* Work instruction
If a line of the records contains the string "basic", copy it out.

Web page revision data

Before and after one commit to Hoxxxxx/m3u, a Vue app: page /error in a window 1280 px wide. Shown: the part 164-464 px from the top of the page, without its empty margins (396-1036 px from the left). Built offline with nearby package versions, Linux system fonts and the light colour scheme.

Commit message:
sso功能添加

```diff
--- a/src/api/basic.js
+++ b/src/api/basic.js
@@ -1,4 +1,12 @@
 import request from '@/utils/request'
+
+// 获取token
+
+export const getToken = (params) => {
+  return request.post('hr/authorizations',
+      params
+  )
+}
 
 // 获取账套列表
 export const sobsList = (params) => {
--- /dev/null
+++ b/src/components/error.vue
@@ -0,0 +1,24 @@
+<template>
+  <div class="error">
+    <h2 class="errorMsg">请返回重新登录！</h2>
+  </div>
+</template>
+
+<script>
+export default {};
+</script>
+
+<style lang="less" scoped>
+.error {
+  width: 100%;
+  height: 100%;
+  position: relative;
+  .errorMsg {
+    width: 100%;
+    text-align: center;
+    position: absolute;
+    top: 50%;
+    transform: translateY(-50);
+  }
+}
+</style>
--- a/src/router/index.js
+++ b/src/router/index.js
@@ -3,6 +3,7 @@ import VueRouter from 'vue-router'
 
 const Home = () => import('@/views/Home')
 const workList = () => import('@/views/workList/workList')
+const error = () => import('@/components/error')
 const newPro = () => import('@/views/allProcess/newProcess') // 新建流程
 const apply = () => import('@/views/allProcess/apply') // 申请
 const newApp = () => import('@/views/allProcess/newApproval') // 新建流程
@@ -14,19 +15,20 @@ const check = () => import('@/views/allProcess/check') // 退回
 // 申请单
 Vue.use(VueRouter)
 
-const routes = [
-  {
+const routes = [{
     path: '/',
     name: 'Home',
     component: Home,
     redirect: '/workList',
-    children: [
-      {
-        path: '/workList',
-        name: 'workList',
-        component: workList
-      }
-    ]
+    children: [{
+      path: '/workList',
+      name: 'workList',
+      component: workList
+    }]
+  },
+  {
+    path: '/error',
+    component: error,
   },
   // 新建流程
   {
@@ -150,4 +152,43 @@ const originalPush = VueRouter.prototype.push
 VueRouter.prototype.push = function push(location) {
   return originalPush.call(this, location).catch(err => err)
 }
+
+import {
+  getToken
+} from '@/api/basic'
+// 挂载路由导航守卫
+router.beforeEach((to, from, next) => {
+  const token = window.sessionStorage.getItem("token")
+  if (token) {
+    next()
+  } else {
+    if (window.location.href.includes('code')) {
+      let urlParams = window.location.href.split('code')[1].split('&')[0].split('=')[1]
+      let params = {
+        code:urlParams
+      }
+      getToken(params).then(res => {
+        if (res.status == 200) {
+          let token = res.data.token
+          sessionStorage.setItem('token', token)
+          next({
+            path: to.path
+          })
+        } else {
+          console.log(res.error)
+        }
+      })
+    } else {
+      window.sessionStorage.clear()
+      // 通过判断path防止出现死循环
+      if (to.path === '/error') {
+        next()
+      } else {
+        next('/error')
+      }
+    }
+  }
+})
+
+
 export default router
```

* Reply to the exercise
--- a/src/api/basic.js
+++ b/src/api/basic.js
+} from '@/api/basic'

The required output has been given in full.